I can’t get enough of the reddish sandstone canyons of Arizona and Utah. Canyon de Chelly is beautiful enough but my complaint is that the Park Service only allows you to see it from the rim. In order to enter the canyon you have to hire a Navajo guide. The one exception is a single 1.5-mile trail when enabled me to get the above photos of Mary (or should I say Bright Eyes? In accordance with Navajo tradition, Mary and I have adopted descriptive names while we’re on the Rez. I am known as Farts Like a Horse.)


We drove the North Rim the first afternoon at Canyon de Chelly. Next day we drove the South Rim but we were pressed for time because checkout time at the campground was noon. This resulted in us swerving into each of the five overlooks, taking a quick look, and racing to the next one – sometimes a little sooner than Mary would have liked:


I don’t know how anyone can drive through the Navajo Reservation and not be struck by the poverty. At least I imagine poverty is responsible for the dilapidated state of housing here. We have seen thousands of homes as we pass through the reservation and not a single one, not a single one can be described as anything but a shanty – not a blade of grass, not one rose bush – nothing but dirt and peeling paint.
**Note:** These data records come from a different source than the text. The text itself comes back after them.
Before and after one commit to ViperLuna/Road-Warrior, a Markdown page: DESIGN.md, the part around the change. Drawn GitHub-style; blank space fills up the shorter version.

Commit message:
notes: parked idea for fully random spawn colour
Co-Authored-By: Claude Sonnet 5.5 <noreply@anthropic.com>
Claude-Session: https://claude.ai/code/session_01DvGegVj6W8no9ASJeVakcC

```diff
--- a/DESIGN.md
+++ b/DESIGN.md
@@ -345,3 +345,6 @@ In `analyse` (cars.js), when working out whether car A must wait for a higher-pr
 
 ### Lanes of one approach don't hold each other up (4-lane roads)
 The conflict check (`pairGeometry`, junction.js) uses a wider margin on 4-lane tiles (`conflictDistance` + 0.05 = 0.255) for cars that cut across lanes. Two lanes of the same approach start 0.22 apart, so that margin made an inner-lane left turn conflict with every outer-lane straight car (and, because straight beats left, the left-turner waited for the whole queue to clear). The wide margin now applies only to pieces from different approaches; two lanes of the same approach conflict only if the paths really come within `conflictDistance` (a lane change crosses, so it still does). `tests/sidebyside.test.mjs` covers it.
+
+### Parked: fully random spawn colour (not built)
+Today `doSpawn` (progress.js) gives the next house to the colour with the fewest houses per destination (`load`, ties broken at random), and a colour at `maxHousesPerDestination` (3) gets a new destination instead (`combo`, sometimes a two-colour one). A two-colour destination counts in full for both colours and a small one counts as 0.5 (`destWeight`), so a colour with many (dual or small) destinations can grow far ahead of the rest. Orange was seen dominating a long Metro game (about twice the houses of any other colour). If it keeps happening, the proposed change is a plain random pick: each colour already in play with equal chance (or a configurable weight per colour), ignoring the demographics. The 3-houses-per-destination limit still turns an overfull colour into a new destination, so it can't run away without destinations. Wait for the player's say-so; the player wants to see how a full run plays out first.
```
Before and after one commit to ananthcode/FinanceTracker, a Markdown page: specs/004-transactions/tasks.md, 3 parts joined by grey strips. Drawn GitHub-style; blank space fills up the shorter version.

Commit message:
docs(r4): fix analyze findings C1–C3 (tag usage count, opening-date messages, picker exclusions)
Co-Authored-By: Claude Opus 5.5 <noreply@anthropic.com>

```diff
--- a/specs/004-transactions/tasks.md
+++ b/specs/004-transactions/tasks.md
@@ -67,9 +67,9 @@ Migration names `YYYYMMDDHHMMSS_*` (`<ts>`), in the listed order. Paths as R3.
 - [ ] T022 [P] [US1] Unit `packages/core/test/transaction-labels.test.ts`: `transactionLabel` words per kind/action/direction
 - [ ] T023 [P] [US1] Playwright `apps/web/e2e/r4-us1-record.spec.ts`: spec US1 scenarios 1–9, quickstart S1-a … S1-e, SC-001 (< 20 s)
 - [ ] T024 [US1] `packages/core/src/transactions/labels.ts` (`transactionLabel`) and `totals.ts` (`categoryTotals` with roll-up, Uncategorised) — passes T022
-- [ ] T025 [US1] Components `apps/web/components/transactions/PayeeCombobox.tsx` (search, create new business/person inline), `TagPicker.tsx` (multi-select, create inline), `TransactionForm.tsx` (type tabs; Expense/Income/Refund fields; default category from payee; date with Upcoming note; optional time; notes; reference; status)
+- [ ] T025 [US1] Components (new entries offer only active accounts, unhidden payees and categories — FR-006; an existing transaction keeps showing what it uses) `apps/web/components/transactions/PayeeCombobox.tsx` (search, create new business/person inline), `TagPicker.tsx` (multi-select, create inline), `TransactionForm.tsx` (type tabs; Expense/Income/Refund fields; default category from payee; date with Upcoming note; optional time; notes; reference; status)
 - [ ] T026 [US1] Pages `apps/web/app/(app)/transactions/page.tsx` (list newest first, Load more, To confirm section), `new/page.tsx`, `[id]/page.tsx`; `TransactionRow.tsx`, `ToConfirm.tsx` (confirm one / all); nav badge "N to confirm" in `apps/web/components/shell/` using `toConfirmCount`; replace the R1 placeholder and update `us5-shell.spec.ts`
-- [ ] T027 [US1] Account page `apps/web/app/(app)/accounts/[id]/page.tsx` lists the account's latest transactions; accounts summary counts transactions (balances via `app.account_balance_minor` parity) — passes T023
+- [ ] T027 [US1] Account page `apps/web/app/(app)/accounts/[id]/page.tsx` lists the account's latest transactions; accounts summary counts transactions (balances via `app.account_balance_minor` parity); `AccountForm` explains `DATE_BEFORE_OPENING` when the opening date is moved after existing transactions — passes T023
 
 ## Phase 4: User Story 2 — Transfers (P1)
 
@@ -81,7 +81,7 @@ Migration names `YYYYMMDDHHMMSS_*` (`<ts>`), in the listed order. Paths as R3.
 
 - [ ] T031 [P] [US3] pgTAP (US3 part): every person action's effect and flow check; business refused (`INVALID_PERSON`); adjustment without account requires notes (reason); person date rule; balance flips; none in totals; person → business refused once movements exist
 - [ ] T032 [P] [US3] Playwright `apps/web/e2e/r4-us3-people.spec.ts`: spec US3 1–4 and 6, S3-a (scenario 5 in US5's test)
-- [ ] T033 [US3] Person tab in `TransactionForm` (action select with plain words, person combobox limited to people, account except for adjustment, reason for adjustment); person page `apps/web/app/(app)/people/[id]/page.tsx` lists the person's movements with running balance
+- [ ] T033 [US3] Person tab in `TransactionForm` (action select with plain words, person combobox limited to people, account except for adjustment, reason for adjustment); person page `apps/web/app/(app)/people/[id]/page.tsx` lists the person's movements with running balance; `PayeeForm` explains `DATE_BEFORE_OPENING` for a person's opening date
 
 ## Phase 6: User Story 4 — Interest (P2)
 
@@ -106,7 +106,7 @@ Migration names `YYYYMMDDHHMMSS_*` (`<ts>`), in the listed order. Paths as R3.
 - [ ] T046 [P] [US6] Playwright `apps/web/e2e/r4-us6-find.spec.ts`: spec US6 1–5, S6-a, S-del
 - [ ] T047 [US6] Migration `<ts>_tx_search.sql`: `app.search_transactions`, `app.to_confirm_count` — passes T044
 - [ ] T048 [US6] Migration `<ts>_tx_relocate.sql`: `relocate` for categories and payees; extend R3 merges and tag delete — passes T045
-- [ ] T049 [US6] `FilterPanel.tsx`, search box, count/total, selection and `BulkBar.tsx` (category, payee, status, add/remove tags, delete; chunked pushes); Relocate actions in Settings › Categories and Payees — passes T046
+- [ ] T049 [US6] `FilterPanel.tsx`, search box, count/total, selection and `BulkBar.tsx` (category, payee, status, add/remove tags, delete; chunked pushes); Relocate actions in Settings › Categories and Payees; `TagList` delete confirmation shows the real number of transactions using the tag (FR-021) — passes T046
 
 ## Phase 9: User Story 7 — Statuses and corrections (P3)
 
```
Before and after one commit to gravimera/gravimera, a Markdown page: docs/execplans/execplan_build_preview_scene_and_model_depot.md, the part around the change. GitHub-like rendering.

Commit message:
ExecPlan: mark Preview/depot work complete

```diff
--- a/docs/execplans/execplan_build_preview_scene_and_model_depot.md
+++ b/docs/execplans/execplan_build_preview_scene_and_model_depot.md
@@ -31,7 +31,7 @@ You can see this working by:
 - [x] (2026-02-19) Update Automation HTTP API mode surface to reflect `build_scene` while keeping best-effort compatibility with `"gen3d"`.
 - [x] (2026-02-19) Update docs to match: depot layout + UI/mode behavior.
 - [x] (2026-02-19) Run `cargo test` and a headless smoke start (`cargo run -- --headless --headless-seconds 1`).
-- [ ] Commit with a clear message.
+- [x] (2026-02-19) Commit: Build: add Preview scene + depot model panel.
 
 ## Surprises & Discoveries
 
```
And the most remarkable thing is that the run-down nature of the houses is across-the-board. Apparently there are no rich Navajos – everyone is poor. The only buildings on the reservation that look halfway decent are the schools. The schools could pass for schools anywhere in America. It is truly bizarre.